*RECORDS SUPPLIED:*
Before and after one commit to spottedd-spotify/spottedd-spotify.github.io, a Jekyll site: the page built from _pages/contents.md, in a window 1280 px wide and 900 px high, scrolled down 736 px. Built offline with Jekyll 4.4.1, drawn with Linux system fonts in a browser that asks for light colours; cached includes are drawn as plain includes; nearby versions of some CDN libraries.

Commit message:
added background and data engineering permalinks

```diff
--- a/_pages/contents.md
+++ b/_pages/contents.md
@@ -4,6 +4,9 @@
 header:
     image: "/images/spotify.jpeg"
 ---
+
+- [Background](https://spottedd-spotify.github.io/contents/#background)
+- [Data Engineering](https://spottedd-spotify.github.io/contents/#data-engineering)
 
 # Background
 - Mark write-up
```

* * *

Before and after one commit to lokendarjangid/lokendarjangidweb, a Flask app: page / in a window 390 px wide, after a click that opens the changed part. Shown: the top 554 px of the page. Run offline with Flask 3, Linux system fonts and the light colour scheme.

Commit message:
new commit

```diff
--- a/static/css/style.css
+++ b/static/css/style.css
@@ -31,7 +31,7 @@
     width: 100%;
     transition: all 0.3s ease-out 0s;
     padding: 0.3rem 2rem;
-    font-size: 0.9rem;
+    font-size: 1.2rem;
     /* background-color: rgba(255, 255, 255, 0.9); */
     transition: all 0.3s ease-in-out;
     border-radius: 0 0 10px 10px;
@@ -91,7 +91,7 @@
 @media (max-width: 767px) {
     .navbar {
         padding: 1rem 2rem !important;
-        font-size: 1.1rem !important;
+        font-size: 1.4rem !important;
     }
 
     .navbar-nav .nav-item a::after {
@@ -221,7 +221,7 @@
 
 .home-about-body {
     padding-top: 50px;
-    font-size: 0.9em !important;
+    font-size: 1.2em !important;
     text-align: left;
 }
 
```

...

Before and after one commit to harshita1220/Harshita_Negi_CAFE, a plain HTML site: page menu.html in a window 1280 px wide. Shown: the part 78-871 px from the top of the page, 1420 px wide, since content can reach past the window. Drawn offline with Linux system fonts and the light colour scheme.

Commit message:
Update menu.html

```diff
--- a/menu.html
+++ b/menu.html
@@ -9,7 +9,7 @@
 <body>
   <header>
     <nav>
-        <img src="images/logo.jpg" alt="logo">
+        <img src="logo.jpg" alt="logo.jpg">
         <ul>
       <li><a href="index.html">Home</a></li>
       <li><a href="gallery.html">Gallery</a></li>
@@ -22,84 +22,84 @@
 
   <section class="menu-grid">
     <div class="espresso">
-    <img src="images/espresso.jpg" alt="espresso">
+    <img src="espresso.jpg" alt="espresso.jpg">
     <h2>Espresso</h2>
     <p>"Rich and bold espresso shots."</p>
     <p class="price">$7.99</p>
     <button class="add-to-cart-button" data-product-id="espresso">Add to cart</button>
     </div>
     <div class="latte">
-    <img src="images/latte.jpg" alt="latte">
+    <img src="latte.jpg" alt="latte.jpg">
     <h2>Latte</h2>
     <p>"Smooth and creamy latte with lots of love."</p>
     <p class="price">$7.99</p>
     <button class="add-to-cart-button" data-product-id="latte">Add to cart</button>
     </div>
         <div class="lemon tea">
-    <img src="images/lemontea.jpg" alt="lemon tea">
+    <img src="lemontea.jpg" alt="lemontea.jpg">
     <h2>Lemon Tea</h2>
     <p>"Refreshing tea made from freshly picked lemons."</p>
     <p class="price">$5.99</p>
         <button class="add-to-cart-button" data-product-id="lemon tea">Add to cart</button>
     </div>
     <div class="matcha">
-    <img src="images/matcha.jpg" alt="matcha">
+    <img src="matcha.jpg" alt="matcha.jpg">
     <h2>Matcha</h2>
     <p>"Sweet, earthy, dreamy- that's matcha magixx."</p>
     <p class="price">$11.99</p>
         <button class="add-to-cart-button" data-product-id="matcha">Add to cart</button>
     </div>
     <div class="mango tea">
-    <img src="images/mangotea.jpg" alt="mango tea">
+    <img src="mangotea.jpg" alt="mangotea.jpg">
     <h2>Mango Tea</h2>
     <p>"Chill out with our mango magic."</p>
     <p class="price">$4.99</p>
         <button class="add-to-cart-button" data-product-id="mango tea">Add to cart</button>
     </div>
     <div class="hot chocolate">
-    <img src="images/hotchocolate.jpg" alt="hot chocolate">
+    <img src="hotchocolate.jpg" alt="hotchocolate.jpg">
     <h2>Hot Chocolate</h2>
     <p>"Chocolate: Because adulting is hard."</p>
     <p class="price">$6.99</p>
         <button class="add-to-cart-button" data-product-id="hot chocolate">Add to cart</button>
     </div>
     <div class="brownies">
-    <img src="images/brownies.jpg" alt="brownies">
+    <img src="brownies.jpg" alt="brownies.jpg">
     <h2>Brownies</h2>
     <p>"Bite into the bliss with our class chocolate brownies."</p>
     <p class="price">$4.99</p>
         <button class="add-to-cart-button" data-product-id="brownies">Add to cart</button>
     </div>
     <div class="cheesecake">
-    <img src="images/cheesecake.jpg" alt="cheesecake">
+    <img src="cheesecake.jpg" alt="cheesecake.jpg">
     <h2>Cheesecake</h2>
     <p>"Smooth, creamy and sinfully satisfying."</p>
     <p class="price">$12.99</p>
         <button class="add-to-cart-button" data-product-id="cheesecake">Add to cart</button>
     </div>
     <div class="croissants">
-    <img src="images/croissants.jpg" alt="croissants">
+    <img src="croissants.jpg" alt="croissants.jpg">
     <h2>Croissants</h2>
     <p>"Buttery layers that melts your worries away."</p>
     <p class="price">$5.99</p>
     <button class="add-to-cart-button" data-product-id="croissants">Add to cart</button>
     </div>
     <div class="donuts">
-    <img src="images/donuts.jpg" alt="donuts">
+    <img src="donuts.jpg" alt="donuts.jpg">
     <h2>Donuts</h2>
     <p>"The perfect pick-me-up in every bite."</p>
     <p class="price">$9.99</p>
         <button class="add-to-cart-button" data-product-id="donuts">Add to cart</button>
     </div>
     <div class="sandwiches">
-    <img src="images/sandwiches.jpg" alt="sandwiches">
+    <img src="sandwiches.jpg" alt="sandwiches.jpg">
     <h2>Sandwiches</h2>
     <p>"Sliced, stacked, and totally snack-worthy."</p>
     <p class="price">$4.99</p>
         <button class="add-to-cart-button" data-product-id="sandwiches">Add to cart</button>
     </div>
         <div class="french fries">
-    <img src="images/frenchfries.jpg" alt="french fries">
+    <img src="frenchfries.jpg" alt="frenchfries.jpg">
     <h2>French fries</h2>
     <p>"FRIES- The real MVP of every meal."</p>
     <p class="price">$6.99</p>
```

*WHAT YOU ARE ASKED TO DO:* Go line by line through the records above and copy each one containing "important".

*TASK OUTPUT:*
         padding: 1rem 2rem !important;
-        font-size: 1.1rem !important;
+        font-size: 1.4rem !important;
-    font-size: 0.9em !important;
+    font-size: 1.2em !important;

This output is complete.